## DIRECTIONS FOR THIS TASK
Starting with the line that contains "fix: delete menu", copy every line through the end of the data below, exactly and with nothing added.

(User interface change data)
=====

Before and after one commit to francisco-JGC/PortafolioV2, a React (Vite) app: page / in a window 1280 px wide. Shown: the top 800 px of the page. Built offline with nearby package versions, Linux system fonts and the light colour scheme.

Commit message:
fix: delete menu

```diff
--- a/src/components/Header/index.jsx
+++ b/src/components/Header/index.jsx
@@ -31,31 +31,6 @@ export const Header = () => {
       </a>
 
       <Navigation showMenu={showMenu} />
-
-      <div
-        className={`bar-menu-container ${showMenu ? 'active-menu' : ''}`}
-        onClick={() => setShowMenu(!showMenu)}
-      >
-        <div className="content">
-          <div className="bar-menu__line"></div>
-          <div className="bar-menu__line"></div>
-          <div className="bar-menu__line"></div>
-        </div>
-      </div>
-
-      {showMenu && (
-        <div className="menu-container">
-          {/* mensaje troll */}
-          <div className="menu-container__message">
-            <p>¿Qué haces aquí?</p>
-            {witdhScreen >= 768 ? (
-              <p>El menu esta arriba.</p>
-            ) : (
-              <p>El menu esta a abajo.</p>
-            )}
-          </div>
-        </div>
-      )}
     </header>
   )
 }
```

=====

## OUTPUT FOR THIS TASK
fix: delete menu

```diff
--- a/src/components/Header/index.jsx
+++ b/src/components/Header/index.jsx
@@ -31,31 +31,6 @@ export const Header = () => {
       </a>
 
       <Navigation showMenu={showMenu} />
-
-      <div
-        className={`bar-menu-container ${showMenu ? 'active-menu' : ''}`}
-        onClick={() => setShowMenu(!showMenu)}
-      >
-        <div className="content">
-          <div className="bar-menu__line"></div>
-          <div className="bar-menu__line"></div>
-          <div className="bar-menu__line"></div>
-        </div>
-      </div>
-
-      {showMenu && (
-        <div className="menu-container">
-          {/* mensaje troll */}
-          <div className="menu-container__message">
-            <p>¿Qué haces aquí?</p>
-            {witdhScreen >= 768 ? (
-              <p>El menu esta arriba.</p>
-            ) : (
-              <p>El menu esta a abajo.</p>
-            )}
-          </div>
-        </div>
-      )}
     </header>
   )
 }
```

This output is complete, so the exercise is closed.